** Data for the task follows **

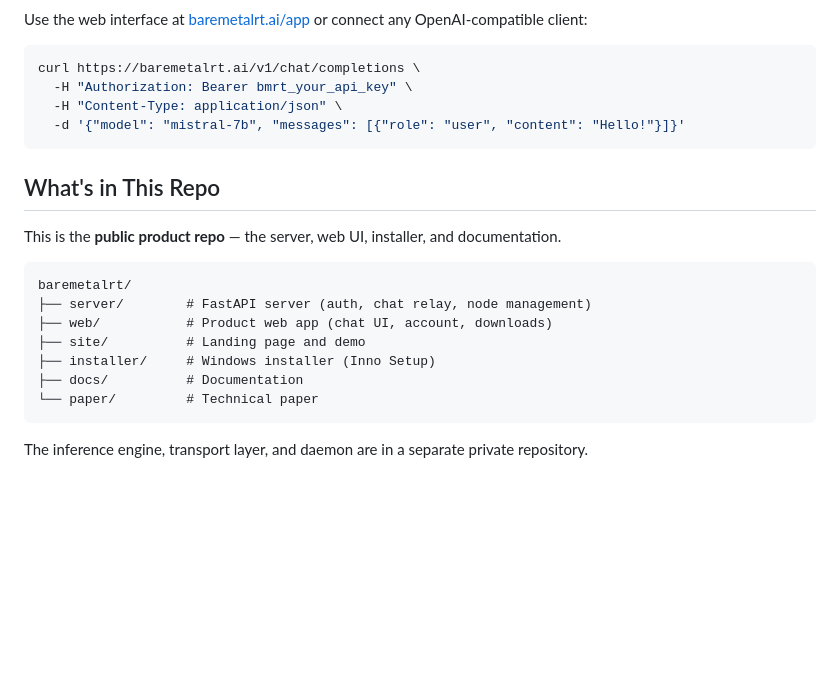
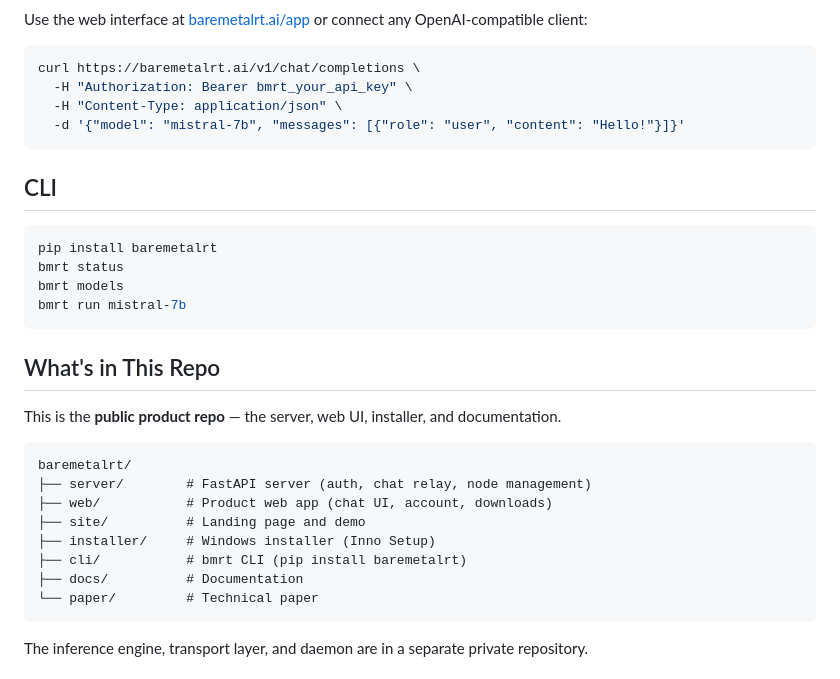
Before and after one commit to baremetalrt/baremetalrt, a Markdown page: README.md, the part around one of its changes. Drawn GitHub-style; blank space fills up the shorter version.

Commit message:
docs: add PyPI badge, CLI section, and pip install instructions
Co-Authored-By: Claude Opus 4.6 (1M context) <noreply@anthropic.com>

````diff
--- a/README.md
+++ b/README.md
@@ -56,6 +58,15 @@ curl https://baremetalrt.ai/v1/chat/completions \
   -d '{"model": "mistral-7b", "messages": [{"role": "user", "content": "Hello!"}]}'
 ```
 
+## CLI
+
+```bash
+pip install baremetalrt
+bmrt status
+bmrt models
+bmrt run mistral-7b
+```
+
 ## What's in This Repo
 
 This is the **public product repo** — the server, web UI, installer, and documentation.
@@ -66,6 +77,7 @@ baremetalrt/
 ├── web/           # Product web app (chat UI, account, downloads)
 ├── site/          # Landing page and demo
 ├── installer/     # Windows installer (Inno Setup)
+├── cli/           # bmrt CLI (pip install baremetalrt)
 ├── docs/          # Documentation
 └── paper/         # Technical paper
 ```
````
Also changed, not shown: other parts of README.md (+3 -1 lines).
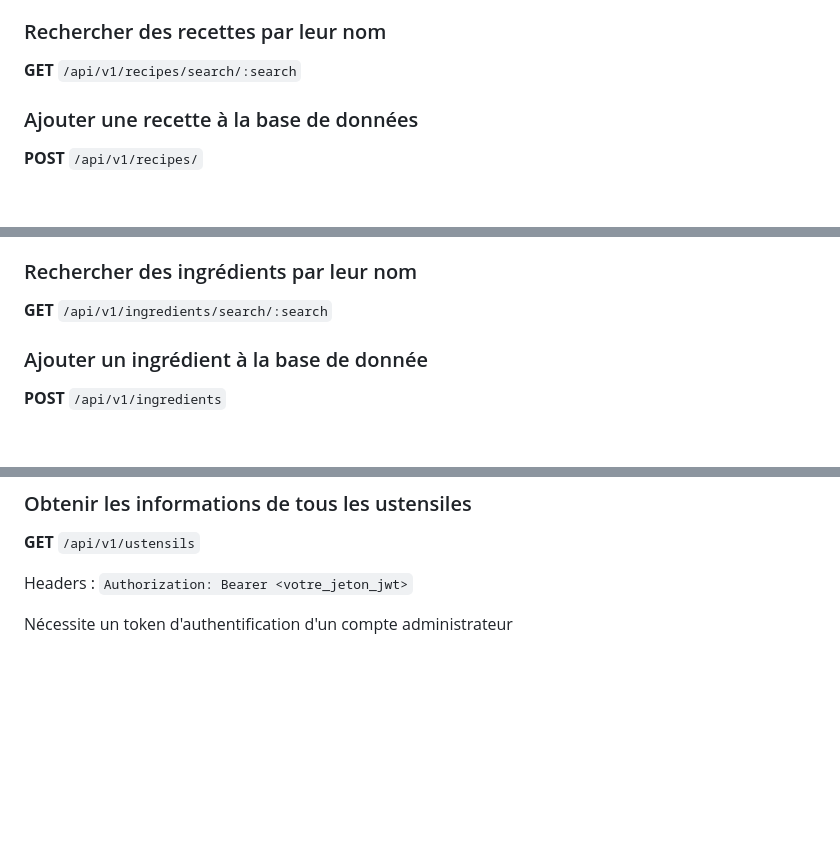
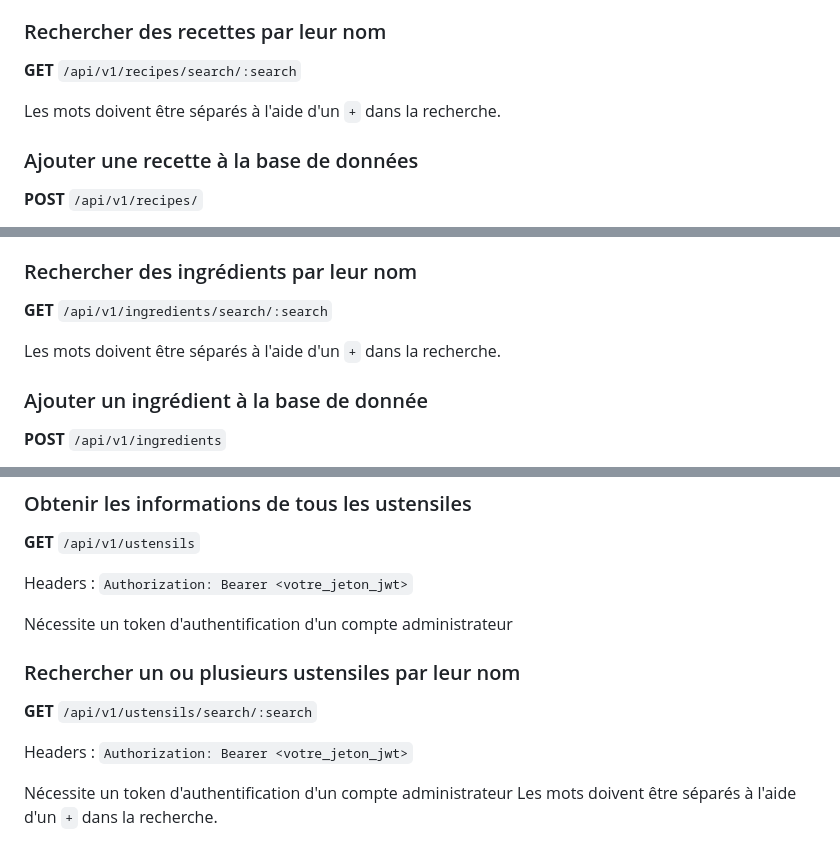
Before and after one commit to AntooinePetit/back-wimf, a Markdown page: DOCS.md, 3 parts joined by grey strips. GitHub-like rendering; blank space fills up the shorter version.

Commit message:
docs: update search documentation
- Added ustensils search endpoint
- Clarified search word separation

```diff
--- a/DOCS.md
+++ b/DOCS.md
@@ -108,6 +108,8 @@ Nécessite un token d'authentification d'un compte modérateur ou administrateur
 ### Rechercher des recettes par leur nom
 
 **GET** `/api/v1/recipes/search/:search`
+
+Les mots doivent être séparés à l'aide d'un `+` dans la recherche.
 
 ### Ajouter une recette à la base de données
 
@@ -229,6 +231,8 @@ Nécessite un token d'authentification d'un compte administrateur
 
 **GET** `/api/v1/ingredients/search/:search`
 
+Les mots doivent être séparés à l'aide d'un `+` dans la recherche.
+
 ### Ajouter un ingrédient à la base de donnée
 
 **POST** `/api/v1/ingredients`
@@ -344,3 +348,12 @@ La première valeur de `:ids` doit être l'id de la recette à laquelle délier
 Headers : `Authorization: Bearer <votre_jeton_jwt>`
 
 Nécessite un token d'authentification d'un compte administrateur
+
+### Rechercher un ou plusieurs ustensiles par leur nom
+
+**GET** `/api/v1/ustensils/search/:search`
+
+Headers : `Authorization: Bearer <votre_jeton_jwt>`
+
+Nécessite un token d'authentification d'un compte administrateur
+Les mots doivent être séparés à l'aide d'un `+` dans la recherche.
```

** End of Data for the task **

What to do =>
Give back each entry exactly as it appears. Leave pictures out.

Solution below =>
Before and after one commit to baremetalrt/baremetalrt, a Markdown page: README.md, the part around one of its changes. Drawn GitHub-style; blank space fills up the shorter version.

Commit message:
docs: add PyPI badge, CLI section, and pip install instructions
Co-Authored-By: Claude Opus 4.6 (1M context) <noreply@anthropic.com>

````diff
--- a/README.md
+++ b/README.md
@@ -56,6 +58,15 @@ curl https://baremetalrt.ai/v1/chat/completions \
   -d '{"model": "mistral-7b", "messages": [{"role": "user", "content": "Hello!"}]}'
 ```
 
+## CLI
+
+```bash
+pip install baremetalrt
+bmrt status
+bmrt models
+bmrt run mistral-7b
+```
+
 ## What's in This Repo
 
 This is the **public product repo** — the server, web UI, installer, and documentation.
@@ -66,6 +77,7 @@ baremetalrt/
 ├── web/           # Product web app (chat UI, account, downloads)
 ├── site/          # Landing page and demo
 ├── installer/     # Windows installer (Inno Setup)
+├── cli/           # bmrt CLI (pip install baremetalrt)
 ├── docs/          # Documentation
 └── paper/         # Technical paper
 ```
````
Also changed, not shown: other parts of README.md (+3 -1 lines).
Before and after one commit to AntooinePetit/back-wimf, a Markdown page: DOCS.md, 3 parts joined by grey strips. GitHub-like rendering; blank space fills up the shorter version.

Commit message:
docs: update search documentation
- Added ustensils search endpoint
- Clarified search word separation

```diff
--- a/DOCS.md
+++ b/DOCS.md
@@ -108,6 +108,8 @@ Nécessite un token d'authentification d'un compte modérateur ou administrateur
 ### Rechercher des recettes par leur nom
 
 **GET** `/api/v1/recipes/search/:search`
+
+Les mots doivent être séparés à l'aide d'un `+` dans la recherche.
 
 ### Ajouter une recette à la base de données
 
@@ -229,6 +231,8 @@ Nécessite un token d'authentification d'un compte administrateur
 
 **GET** `/api/v1/ingredients/search/:search`
 
+Les mots doivent être séparés à l'aide d'un `+` dans la recherche.
+
 ### Ajouter un ingrédient à la base de donnée
 
 **POST** `/api/v1/ingredients`
@@ -344,3 +348,12 @@ La première valeur de `:ids` doit être l'id de la recette à laquelle délier
 Headers : `Authorization: Bearer <votre_jeton_jwt>`
 
 Nécessite un token d'authentification d'un compte administrateur
+
+### Rechercher un ou plusieurs ustensiles par leur nom
+
+**GET** `/api/v1/ustensils/search/:search`
+
+Headers : `Authorization: Bearer <votre_jeton_jwt>`
+
+Nécessite un token d'authentification d'un compte administrateur
+Les mots doivent être séparés à l'aide d'un `+` dans la recherche.
```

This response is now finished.